» **GIVEN RECORDS**:

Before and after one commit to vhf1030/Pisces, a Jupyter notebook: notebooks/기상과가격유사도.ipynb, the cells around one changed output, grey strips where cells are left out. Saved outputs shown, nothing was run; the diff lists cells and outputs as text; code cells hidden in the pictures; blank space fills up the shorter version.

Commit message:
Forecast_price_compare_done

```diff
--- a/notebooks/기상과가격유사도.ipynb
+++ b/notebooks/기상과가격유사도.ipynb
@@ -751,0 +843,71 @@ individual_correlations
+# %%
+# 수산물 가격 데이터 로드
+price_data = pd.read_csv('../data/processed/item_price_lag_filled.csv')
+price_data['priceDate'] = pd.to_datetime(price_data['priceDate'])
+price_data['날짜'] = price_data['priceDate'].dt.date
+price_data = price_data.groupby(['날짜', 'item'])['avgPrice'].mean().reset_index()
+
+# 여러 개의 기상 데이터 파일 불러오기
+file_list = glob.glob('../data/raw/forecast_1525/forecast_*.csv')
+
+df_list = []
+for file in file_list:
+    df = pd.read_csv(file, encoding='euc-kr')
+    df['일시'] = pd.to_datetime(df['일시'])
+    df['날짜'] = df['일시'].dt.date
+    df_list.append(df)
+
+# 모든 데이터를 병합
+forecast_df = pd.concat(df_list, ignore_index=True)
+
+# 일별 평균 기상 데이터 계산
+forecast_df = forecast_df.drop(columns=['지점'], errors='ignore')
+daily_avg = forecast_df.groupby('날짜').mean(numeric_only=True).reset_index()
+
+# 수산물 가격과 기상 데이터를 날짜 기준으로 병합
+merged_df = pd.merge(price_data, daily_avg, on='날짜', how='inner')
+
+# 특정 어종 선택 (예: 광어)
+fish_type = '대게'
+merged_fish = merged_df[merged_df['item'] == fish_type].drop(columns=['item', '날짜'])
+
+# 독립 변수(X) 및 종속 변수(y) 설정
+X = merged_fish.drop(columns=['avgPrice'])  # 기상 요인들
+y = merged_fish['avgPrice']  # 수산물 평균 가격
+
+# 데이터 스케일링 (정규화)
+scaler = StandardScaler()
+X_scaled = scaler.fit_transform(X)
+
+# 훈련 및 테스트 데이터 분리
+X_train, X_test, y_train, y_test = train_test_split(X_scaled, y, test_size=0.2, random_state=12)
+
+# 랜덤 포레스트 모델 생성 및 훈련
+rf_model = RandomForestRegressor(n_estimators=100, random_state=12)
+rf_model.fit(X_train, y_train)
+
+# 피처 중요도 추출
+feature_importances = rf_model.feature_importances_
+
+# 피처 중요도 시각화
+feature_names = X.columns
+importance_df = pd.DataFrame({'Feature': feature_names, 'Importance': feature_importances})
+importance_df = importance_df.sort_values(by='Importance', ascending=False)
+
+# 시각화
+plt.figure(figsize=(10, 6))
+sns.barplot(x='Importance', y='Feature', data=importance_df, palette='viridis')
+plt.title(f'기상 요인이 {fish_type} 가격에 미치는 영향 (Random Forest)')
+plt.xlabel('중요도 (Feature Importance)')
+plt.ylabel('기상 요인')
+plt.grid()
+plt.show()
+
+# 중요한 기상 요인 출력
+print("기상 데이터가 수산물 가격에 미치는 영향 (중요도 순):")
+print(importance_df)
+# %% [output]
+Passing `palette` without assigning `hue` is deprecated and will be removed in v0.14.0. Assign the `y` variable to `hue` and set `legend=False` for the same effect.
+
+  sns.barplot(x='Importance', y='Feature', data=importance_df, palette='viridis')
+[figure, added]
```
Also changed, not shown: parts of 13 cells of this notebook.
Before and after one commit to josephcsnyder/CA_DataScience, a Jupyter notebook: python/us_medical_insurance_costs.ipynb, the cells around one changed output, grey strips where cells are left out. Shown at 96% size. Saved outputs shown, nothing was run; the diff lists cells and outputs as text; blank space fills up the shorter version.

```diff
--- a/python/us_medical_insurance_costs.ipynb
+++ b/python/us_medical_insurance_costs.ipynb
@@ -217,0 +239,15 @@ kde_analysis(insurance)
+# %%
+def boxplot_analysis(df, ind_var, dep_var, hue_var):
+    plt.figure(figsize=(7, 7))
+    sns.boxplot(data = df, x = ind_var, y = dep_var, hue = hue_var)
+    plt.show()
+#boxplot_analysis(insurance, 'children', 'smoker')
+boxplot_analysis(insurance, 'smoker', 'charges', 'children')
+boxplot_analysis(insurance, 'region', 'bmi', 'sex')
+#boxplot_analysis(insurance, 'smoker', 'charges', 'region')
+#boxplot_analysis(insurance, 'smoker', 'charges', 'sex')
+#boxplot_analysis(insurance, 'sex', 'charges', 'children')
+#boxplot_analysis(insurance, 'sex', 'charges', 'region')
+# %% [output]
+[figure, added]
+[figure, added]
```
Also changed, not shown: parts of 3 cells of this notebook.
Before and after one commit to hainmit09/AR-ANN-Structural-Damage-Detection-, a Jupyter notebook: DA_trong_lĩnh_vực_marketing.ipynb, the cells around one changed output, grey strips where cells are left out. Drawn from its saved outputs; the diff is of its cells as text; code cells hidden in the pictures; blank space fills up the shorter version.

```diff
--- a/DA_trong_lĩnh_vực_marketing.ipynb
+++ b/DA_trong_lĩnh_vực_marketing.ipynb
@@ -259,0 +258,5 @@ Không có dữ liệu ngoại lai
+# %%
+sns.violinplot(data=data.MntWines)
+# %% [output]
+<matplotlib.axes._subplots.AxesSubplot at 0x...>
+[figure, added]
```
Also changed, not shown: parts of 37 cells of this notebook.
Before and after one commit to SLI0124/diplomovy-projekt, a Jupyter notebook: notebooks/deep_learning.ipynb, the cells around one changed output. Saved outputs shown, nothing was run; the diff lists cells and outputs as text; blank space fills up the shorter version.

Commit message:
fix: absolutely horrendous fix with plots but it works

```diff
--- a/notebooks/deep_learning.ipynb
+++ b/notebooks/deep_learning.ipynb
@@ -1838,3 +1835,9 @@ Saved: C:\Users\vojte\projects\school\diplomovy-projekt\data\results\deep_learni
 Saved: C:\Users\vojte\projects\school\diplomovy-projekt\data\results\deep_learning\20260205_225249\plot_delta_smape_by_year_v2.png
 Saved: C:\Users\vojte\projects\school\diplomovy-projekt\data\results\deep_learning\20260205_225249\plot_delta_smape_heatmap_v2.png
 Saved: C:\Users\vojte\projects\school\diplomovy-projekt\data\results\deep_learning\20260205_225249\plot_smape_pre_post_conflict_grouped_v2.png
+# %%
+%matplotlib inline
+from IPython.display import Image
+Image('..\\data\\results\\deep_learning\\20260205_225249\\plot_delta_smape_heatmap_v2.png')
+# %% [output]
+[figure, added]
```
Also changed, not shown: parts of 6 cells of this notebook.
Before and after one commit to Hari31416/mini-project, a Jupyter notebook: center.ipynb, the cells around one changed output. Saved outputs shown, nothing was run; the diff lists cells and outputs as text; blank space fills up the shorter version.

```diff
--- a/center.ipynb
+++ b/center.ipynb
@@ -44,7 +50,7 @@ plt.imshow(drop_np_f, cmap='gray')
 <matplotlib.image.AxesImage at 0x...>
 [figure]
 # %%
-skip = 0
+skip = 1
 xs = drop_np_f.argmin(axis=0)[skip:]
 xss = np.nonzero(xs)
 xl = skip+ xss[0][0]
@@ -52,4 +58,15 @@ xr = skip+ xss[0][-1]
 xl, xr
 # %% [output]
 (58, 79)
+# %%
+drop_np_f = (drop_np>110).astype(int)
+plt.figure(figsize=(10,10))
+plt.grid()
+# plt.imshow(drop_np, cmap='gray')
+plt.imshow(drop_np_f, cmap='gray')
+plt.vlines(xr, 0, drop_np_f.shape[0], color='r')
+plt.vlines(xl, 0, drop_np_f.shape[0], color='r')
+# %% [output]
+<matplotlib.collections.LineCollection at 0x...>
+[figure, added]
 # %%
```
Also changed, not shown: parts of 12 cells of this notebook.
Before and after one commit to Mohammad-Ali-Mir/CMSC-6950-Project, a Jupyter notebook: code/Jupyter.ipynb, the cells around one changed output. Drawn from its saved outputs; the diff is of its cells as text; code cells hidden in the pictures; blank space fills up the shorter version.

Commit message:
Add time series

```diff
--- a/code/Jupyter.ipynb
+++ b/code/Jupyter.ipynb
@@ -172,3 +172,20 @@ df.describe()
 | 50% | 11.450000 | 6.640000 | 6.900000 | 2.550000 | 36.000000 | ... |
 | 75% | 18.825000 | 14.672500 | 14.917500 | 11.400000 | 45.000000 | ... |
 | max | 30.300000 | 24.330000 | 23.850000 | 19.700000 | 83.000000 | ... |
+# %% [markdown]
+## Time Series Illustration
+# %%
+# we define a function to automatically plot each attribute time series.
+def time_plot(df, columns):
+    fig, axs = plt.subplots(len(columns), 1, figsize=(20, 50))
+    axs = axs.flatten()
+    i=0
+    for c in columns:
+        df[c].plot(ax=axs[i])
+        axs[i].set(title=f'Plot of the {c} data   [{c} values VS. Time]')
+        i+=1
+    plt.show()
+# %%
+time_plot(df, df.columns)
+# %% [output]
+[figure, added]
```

» **REQUIREMENT**:
Find the lines in the data that hold the word "pictures". Reply with how many there are and nothing more.

» **RESULT BELOW**:
3